Web page edit records
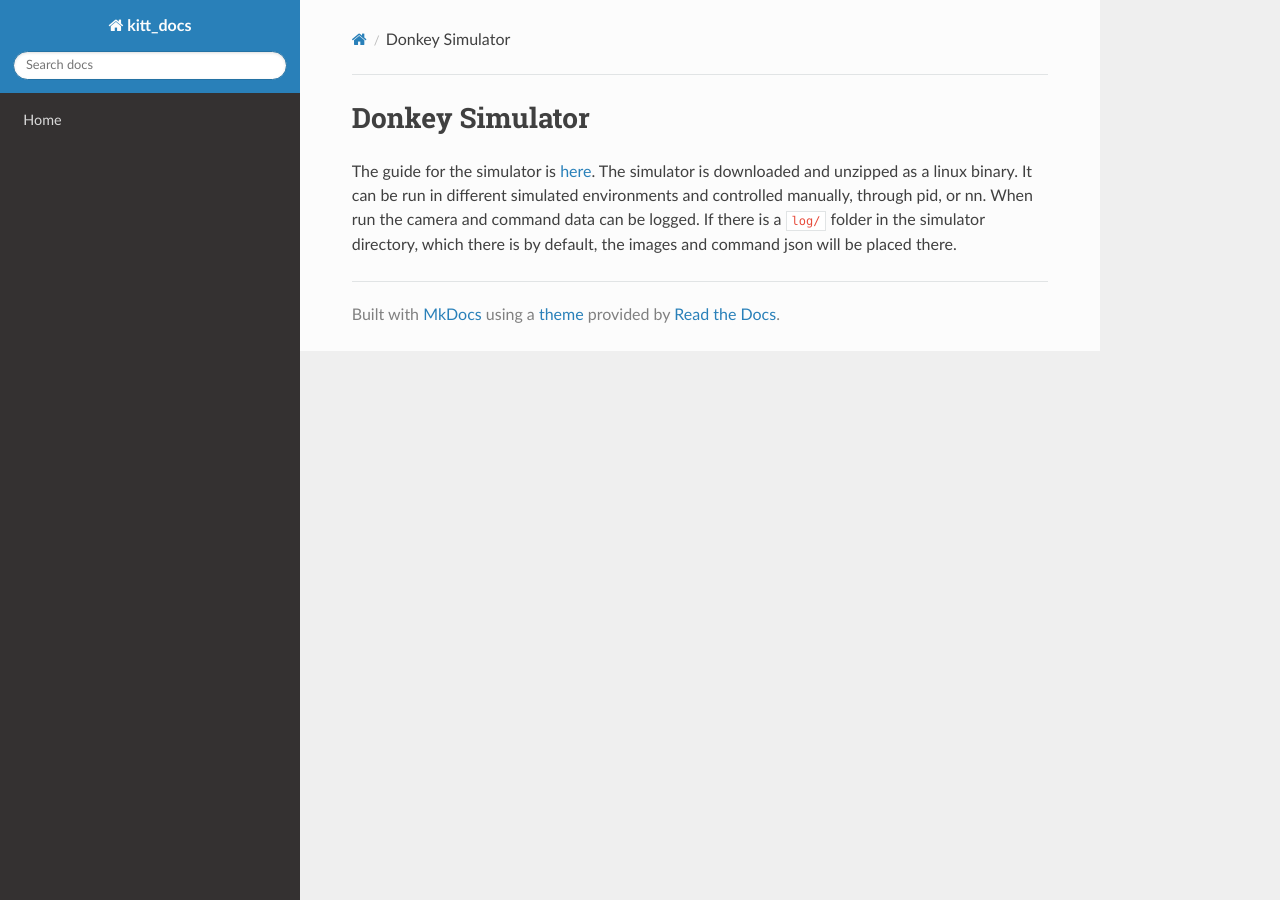
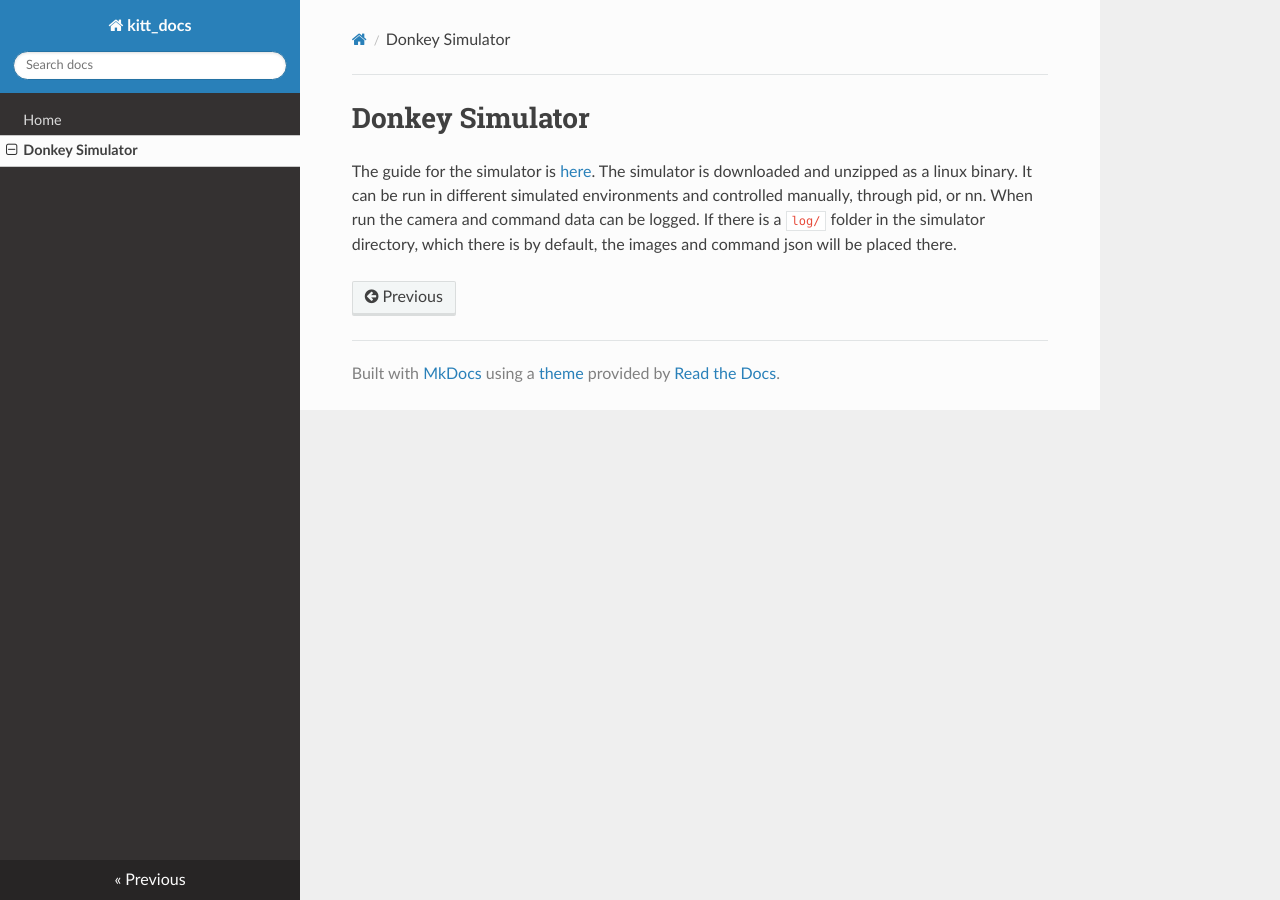
Before and after one commit to kittcar/kitt_docs, an MkDocs documentation site: the page built from docs/donkey_sim.md, in a window 1280 px wide. Built offline with MkDocs 1.6.1, drawn with Linux system fonts in a browser that asks for light colours; nearby versions of some CDN libraries; old or Windows-style settings are respelled for this version of MkDocs.

Commit message:
Update mkdocs.yml

```diff
--- a/mkdocs.yml
+++ b/mkdocs.yml
@@ -2,3 +2,4 @@ site_name: kitt_docs
 theme: readthedocs
 pages:
     - Home: index.md
+    - Donkey Simulator: donkey_sim.md
```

Aim of the exercise: The answer should consist of all the records, duplicated exactly, with no images included.

Exercise solution:
Before and after one commit to kittcar/kitt_docs, an MkDocs documentation site: the page built from docs/donkey_sim.md, in a window 1280 px wide. Built offline with MkDocs 1.6.1, drawn with Linux system fonts in a browser that asks for light colours; nearby versions of some CDN libraries; old or Windows-style settings are respelled for this version of MkDocs.

Commit message:
Update mkdocs.yml

```diff
--- a/mkdocs.yml
+++ b/mkdocs.yml
@@ -2,3 +2,4 @@ site_name: kitt_docs
 theme: readthedocs
 pages:
     - Home: index.md
+    - Donkey Simulator: donkey_sim.md
```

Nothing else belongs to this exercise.